To be clear, I wrote this post, so I’m alive and well as of the publish date. I haven’t developed patterns of laziness, substance abuse, or isolation-induced depression. Maybe it’s because I devoted my 30’s to therapy and personal development. Or maybe it’s that I didn’t have an expectation that retiring early would solve all my problems or save me from a job I hated (actually, I loved my job). Or maybe it’s because I hadn’t dreamed of a retirement life that was completely different than the one I led while working (moving to a farm, off the grid, traveling the world, etc…) that turned out different in reality.
The truth is that we live the same life we did before we retired. It’s just slower and simpler. As a result, I’m in better health because I have the time and energy to run 5 days a week, shop for healthy food, enjoy time with friends, stimulate my brain, and cook from scratch at home on a regular basis.
I don’t believe that early retirement either solves problems that already exist or creates new problems out of nowhere. Instead, it feels like freedom provides the time and space for whatever already exists to expand. Whether that’s healthy or unhealthy habits, positive or negative mindsets, or the intrinsic or extrinsic nature of our motivation. Whatever is there has the space to grow when 40 hours of work are removed from your week.
Myth #5: Life Will Be A Breeze Once You Retire. There’s No More Stress And You’ll Live A Blissful Life of Leisure
While most of the responses and advice I got about early retirement were negative, I must admit that there’s one more myth that is qualitatively different. I’m heard this response mostly from people who are in their 20’s and 30’s, haven’t saved a dime for retirement, hate their current job, and are dreaming of their future. They say things like “you’re so lucky” because they imagine I’m living a life of carefree bliss, sitting on a beach, sipping margaritas.

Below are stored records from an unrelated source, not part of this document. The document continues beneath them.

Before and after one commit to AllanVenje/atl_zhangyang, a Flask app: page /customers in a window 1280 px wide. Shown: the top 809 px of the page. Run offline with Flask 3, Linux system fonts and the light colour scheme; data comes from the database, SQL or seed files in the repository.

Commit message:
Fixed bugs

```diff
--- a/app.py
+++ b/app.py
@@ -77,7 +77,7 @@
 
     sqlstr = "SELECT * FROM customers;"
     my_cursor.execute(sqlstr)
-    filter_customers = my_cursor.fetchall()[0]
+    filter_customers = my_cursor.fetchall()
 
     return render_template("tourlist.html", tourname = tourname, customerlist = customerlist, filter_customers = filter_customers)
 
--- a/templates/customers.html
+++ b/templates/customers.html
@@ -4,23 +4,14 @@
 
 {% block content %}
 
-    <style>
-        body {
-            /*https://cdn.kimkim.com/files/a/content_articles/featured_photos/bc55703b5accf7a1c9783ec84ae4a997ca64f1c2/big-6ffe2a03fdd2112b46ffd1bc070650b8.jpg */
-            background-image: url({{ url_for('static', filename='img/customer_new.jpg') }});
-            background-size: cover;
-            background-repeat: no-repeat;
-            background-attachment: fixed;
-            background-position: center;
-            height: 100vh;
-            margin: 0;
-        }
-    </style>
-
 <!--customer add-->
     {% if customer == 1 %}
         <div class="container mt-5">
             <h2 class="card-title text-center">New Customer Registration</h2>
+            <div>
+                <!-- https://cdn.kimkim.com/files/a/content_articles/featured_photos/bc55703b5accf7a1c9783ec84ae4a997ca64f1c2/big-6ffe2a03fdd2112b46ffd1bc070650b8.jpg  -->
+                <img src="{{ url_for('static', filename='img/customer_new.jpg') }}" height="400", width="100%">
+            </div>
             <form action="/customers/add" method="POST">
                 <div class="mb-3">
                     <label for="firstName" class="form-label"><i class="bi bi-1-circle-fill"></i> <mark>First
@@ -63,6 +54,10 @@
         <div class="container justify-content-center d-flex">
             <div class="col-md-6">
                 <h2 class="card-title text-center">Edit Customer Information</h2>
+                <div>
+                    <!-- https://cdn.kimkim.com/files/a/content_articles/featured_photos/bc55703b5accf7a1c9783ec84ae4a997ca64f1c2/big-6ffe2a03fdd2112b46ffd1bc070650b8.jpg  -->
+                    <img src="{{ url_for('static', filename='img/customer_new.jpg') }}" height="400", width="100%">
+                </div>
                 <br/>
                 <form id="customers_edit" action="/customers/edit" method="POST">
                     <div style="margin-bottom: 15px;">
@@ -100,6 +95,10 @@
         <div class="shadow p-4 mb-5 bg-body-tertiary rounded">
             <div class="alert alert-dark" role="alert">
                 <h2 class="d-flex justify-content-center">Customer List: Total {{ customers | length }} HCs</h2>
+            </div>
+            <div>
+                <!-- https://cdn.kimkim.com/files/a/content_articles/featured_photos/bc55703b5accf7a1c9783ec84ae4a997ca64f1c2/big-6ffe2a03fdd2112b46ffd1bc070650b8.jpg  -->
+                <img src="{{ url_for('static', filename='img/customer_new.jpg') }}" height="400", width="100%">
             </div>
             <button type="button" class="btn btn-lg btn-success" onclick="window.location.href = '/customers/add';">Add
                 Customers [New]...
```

Guess what? This not only isn’t my reality, I will go a step further to say that retirement is hard work!
It’s not that I imagined spending the rest of my life on a beach, but I believed that a transition into retirement would be far easier than previous transitions in my life (such as shifting from graduate student to professor in my 20’s, or from tenured-professor to entrepreneur in my 30’s).
But fo me, the transition from employment to retirement has been a challenging one that has required significant work. Specifically, it’s required:
- Replacing my professional identity (CEO) with a new identity (Mentor)
- Developing a healthier lifestyle (in terms of food, exercise, eliminating negative coping mechanisms to stress) and developing active leisure activities (instead of passive leisure activities)
- Replacing the social relationships that were tied to my job
- Creating structured opportunities for intellectual engagement and ongoing learning
- Evolving my relationship with a spouse who retired at the same time
- Engaging in self-reflection and experimentation to discover a new sense of meaning and purpose.
- Unplugging from the achievement-machine to construct a new definition of success.
For many people, the challenge of early retirement is imagining everything will be awesome once they are free from a job (especially one they dislike). But transitioning from paid employment to retirement is work that requires taking risks, experimenting with new activities and relationships, getting outside of your comfort zone, making mistakes, failing frequently, and continually asking (and answering) hard questions. Too often, people don’t realize there’s work involved in a successful transition. And even when they do, it’s too often invisible labor, carried out in isolation without any community, support or accountability.
At the end of our first year of retirement, I can say that it’s not perfect (and neither are we) but so far, the freedom is far better than we ever could have imagined.
Did I miss any other myths about early retirement? If so, let me know in the comments section below